Yemen. Since 2014, Yemen has been plagued by a bloody
conflict between Iranian-backed Shiite Hire rebels and
President Abd Rabbuh Mansur al-Hadi's forces, which is being
helped by Saudi Arabia and the United Arab Emirates, among
In a summary of the events in Yemen, the UN panel of
experts stated at the beginning of the year: "After almost
three years of conflict, Yemen has virtually ceased to exist
as a state." It was also noted that "instead of a single
state, there are warring ministries, and no single party has
the political support or military strength to reunite the
country or achieve victory on the battlefield." Amnesty
International's annual report for 2017 was also bleak,
calling the Yemen conflict "the world's worst humanitarian
crisis". According to
Countryaah.com, the head of the UN's humanitarian efforts said in
February that more than 22 million people were in need of
In November, UN statistics were presented showing that
more than 85,000 Yemeni children have died of starvation
since 2015. The same month, 14 million people were said to
be starving as a result of the war, and in a statement from
the United Nations World Food Program (WFP)) found that ※the
hunger crisis in Yemen is the most serious in the world.
Millions of people are living on the verge of starvation and
the situation is getting worse every day. § According to
UNICEF, a Yemeni child dies every ten minutes due to illness
In addition, during the year, the conflict and civilian
suffering were escalated by an offensive and blockade
against the important port city of al-Hudayda, which is the

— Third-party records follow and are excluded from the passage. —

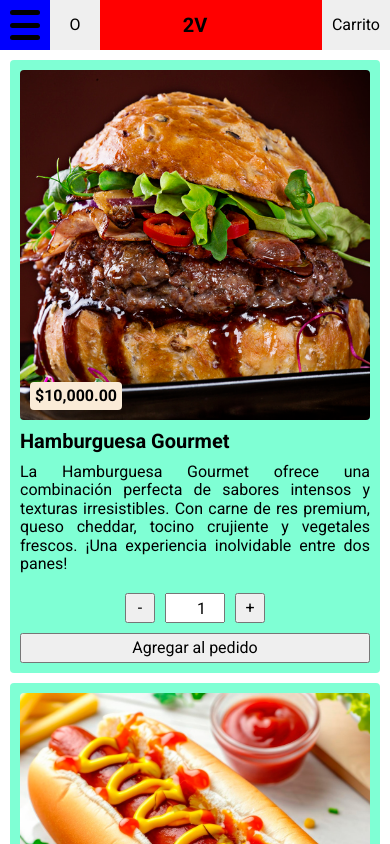
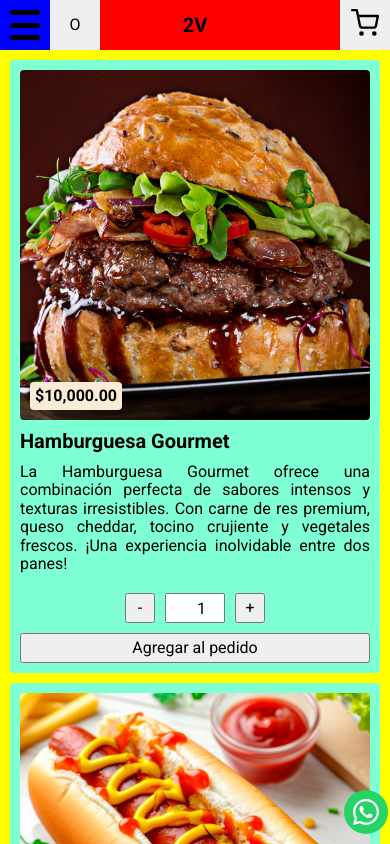
Before and after one commit to WalterAurelio/vite-viandas-practica, a React (Vite) app: page / in a window 390 px wide. Shown: the top 844 px of the page. Built offline with nearby package versions, Linux system fonts and the light colour scheme; a web font is replaced by a local one.

Commit message:
Se estilizaron los íconos de la barra de navegación tipo hamburger y del carrito de compras.

```diff
--- a/src/App.jsx
+++ b/src/App.jsx
@@ -8,7 +8,7 @@ import { CarritoContext } from './contexts/CarritoContext';
 import { EntradaContext } from './contexts/EntradaContext';
 import { v4 as uuidv4 } from 'uuid';
 import HamburgerMenu from './components/HamburgerMenu';
-import { BsInstagram, BsTwitterX, BsYoutube } from "react-icons/bs";
+import { BsInstagram, BsTwitterX, BsYoutube, BsWhatsapp } from "react-icons/bs";
 import { FaFacebookF } from "react-icons/fa";
 
 let listaPlatos = platosJson.platos;
@@ -77,6 +77,9 @@ function App() {
         <main className='main'>
           {/* <ImageCarousel /> */}
           <ListaPlatos listaPlatos={listaPlatos} />
+          <div className='red-social wp'>
+            <BsWhatsapp className='icono' />
+          </div>
         </main>
 
         <section className='container-infocontacto'>
--- a/src/components/Carrito.jsx
+++ b/src/components/Carrito.jsx
@@ -1,5 +1,6 @@
 import React, { useState } from "react";
 import ArticuloCarrito from "./ArticuloCarrito";
+import { FiShoppingCart } from "react-icons/fi";
 
 let ARPesos = new Intl.NumberFormat('en-US', {
   style: 'currency',
@@ -24,7 +25,7 @@ function Carrito({ listaCarrito }) {
           className={`boton-carrito ${isActive ? 'is-active' : ''}`.trimEnd()}
           onClick={() => { setIsActive(!isActive) }}
         >
-          Carrito
+          <FiShoppingCart className="icono" />
         </button>
       </div>
       <div className={`carrito ${isActive ? 'is-active' : ''} ${carritoVacio ? 'vacio' : ''}`.trimEnd()}>
@@ -48,7 +49,7 @@ function Carrito({ listaCarrito }) {
           {
             !carritoVacio &&
             <>
-              <p>Total: </p>
+              <p>Total:</p>
               <p>{ARPesos.format(precioTotal)}</p>
             </>
           }
--- a/src/components/HamburgerMenu.jsx
+++ b/src/components/HamburgerMenu.jsx
@@ -1,4 +1,8 @@
 import React, { useState } from "react";
+import { IoHomeOutline } from "react-icons/io5";
+import { BiCategory } from "react-icons/bi";
+import { TbDiscount2 } from "react-icons/tb";
+import { IoIosContact } from "react-icons/io";
 
 function HamburgerMenu() {
   const [isActive, setIsActive] = useState(false);
@@ -15,10 +19,22 @@ function HamburgerMenu() {
         <div className="container-bg">
         </div>
 
-        <a href="#">Inicio</a>
-        <a href="#">Categorías</a>
-        <a href="#">Promos</a>
-        <a href="#">Contacto</a>
+        <a href="#">
+          <IoHomeOutline className="icono" />
+          Inicio
+        </a>
+        <a href="#">
+          <BiCategory className="icono" />
+          Categorías
+        </a>
+        <a href="#">
+          <TbDiscount2 className="icono" />
+          Promos
+        </a>
+        <a href="#">
+          <IoIosContact className="icono" />
+          Contacto
+        </a>
       </nav>
     </>
   );
--- a/src/components/ListaPlatos.jsx
+++ b/src/components/ListaPlatos.jsx
@@ -1,7 +1,16 @@
-import React from "react";
+import React, { useContext } from "react";
 import PlatoCard from "./PlatoCard";
+import { EntradaContext } from "../contexts/EntradaContext";
 
 function ListaPlatos({ listaPlatos }) {
+  const entrada = useContext(EntradaContext);
+  const sinResultados = listaPlatos.every(plato =>
+    !plato.name.toLowerCase().includes(entrada) && !plato.description.toLowerCase().includes(entrada)
+  );
+
+  if (sinResultados) {
+    return <p className="no-resultados">No se encontraron resultados.</p>
+  }
 
   return (
     <div className="container-cards">
--- a/src/scss/components/_Carrito.scss
+++ b/src/scss/components/_Carrito.scss
@@ -2,6 +2,7 @@
   position: absolute;
   top: 0;
   right: 0;
+  width: 5rem;
   height: 5rem;
   padding: 0 1rem;
   border: none;
@@ -14,6 +15,14 @@
 
   &.is-active {
     position: fixed;
+  }
+
+  .icono {
+    font-size: 2.8rem;
+
+    &:hover {
+      color: white;
+    }
   }
 }
 
@@ -39,6 +48,10 @@
 
     .mensaje-vacio {
       z-index: 1;
+    }
+
+    .container-total {
+      background: none;
     }
   }
 }
--- a/src/scss/components/_HamburguerMenu.scss
+++ b/src/scss/components/_HamburguerMenu.scss
@@ -51,16 +51,19 @@
   padding: 6rem 0 0;
 
   a {
-    display: block;
-    text-align: center;
+    display: flex;
     text-decoration: none;
     padding: 1rem;
     margin-bottom: 1rem;
     color: #000;
-    background-color: red;
+    background-color: wheat;
 
     &:hover {
       background-color: #fff;
+    }
+
+    .icono {
+      margin-right: 1rem;
     }
   }
 
--- a/src/scss/components/_ListaPlatos.scss
+++ b/src/scss/components/_ListaPlatos.scss
@@ -1,3 +1,14 @@
+.no-resultados {
+  font-size: $secondSize;
+  font-weight: bold;
+  max-width: 112rem;
+  margin: 0 auto;
+  height: 100vh;
+  display: flex;
+  justify-content: center;
+  align-items: center;
+}
+
 .container-cards {
   display: grid;
   grid-template-columns:
--- a/src/scss/components/_SearchBar.scss
+++ b/src/scss/components/_SearchBar.scss
@@ -26,6 +26,7 @@
     width: 5rem;
     position: relative;
     top: -1rem;
+    cursor: pointer;
 
     &:hover {
       background-color: blue;
--- a/src/scss/layout/_app.scss
+++ b/src/scss/layout/_app.scss
@@ -1,3 +1,34 @@
 .main {
   padding: 1rem 0;
+  background-color: yellow;
+  min-height: 100vh;
+  position: relative;
+
+  .red-social {
+    position: fixed;
+    bottom: 1rem;
+    right: 0.2rem;
+    width: 4.4rem;
+    height: 4.4rem;
+    border-radius: 50%;
+    display: flex;
+    align-items: center;
+    justify-content: center;
+    background-color: #25d366;
+    cursor: pointer;
+
+    .icono {
+      color: white;
+      font-size: 2.6rem;
+    }
+
+    @media (min-width: 1200px) {
+      width: 5rem;
+      height: 5rem;
+
+      .icono {
+        font-size: 3rem;
+      }
+    }
+  }
 }
--- a/src/scss/layout/_footer.scss
+++ b/src/scss/layout/_footer.scss
@@ -4,5 +4,6 @@
 
   p {
     text-align: center;
+    font-size: 1.4rem;
   }
 }
```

only lifeline for the people living under the Huthi rebels,
and thousands of people were forced to flee the city.
However, a brightening came at the end of the year when it
was decided to hold UN-led Yemen talks in Stockholm in
December, at the same time as the US Senate decided to start
phasing out US support for the Saudi-led alliance.
Possibly the peace plan for Yemen that UN Special Envoy
Martin Griffiths produced in June could be the basis for the
Yemeni talks in Sweden in December. According to this peace
plan, the Huthirebels would give up their ballistic robots
in exchange for the Saudi-led coalition ending its bombers.
Yemen would then eventually have a transitional government
where "political groups should be adequately represented".
Perhaps the most important decisions taken during these
conversations, which took place at Johannesberg Castle
outside Rimbo, were prisoner exchanges and an armistice in
the port city of al-Hudayda.
Yemen - Sana
Sana, Ṣana˙āū, capital of Yemen; 1. 9 million residents (2012). Sana
is a regional trading center with cotton spinning and textile industry as well
as a university (founded in 1970) and an Islamic university. The city also has
an international airport and connects to al-Hudayda through a modern all-weather
Cityscape and architecture
Sana is one of the architecturally strangest and most interesting cities in
the Islamic world. The city was probably founded in the second millennium BC.
and belonged to the kingdom of Sheba. The name Sana is Sabaean and means "well
fortified". In pre-Islamic times, the legendary palace Ghumdan was built in
Sana. However, the period has been incompletely explored and no excavations have
yet been made where the palace is believed to have been.
The city was Islamized under the Persian governor Badhan who turned to Islam
628. Already during Muhammad's life, one of the oldest mosques in the Islamic
world was built in the gardens of Ghumdan. The mosque has been rebuilt in recent
centuries and today has a classic shape with square circular courtyard with deep
arcades and a hypostyle prayer hall in five ships.
The old town of Sana is surrounded by a partially demolished city wall and is
today separated from the newer neighborhoods by a dried-up riverbed. In the
center of the old town ( medina ) lies the large marketplace ( suq
) surrounded by centuries-old caravans ( samsara ), which were often
built on several floors around an open courtyard. From the suq, business streets
branch with open workshops and small shops. Most striking, however, is Medina's
vast residential neighborhoods with up to nine floors of high-rise residential
buildings. The oldest preserved houses are from the 18th century, but the type
of building can be documented to pre-Christian times and in its present form has
The houses, which are built along narrow streets, form a unique architectural
whole. The building material is generally stone in the ground floor and in the
upper floors sun-dried brick and clay. The houses are decorated with a powerful
white painted decor, especially around windows and other architecturally
accentuated lots. The windows have in the past been covered by thin sheets of
alabaster, which today are often replaced by colored glass. In the family houses
there is a strict division of floors from storage and storage in the lowest
floors, family rooms ( divan ) and kitchens in the upper floors to the
men's meeting room ( mafraj ) in the top floor of the house.
Common gardens ( waqf ) are often located between the densely built
residential neighborhoods for household vegetable crops.
SANA's old city center has been declared by UNESCO to belong to the World
Cultural Heritage. However, the difficulties in preserving the city center are
great, especially regarding maintenance, sewerage and communications. In
addition, it is threatened with decay when residents leave the old family homes
to relocate to the new districts, and the preservation requires major
international efforts in cooperation with the Yemeni authorities.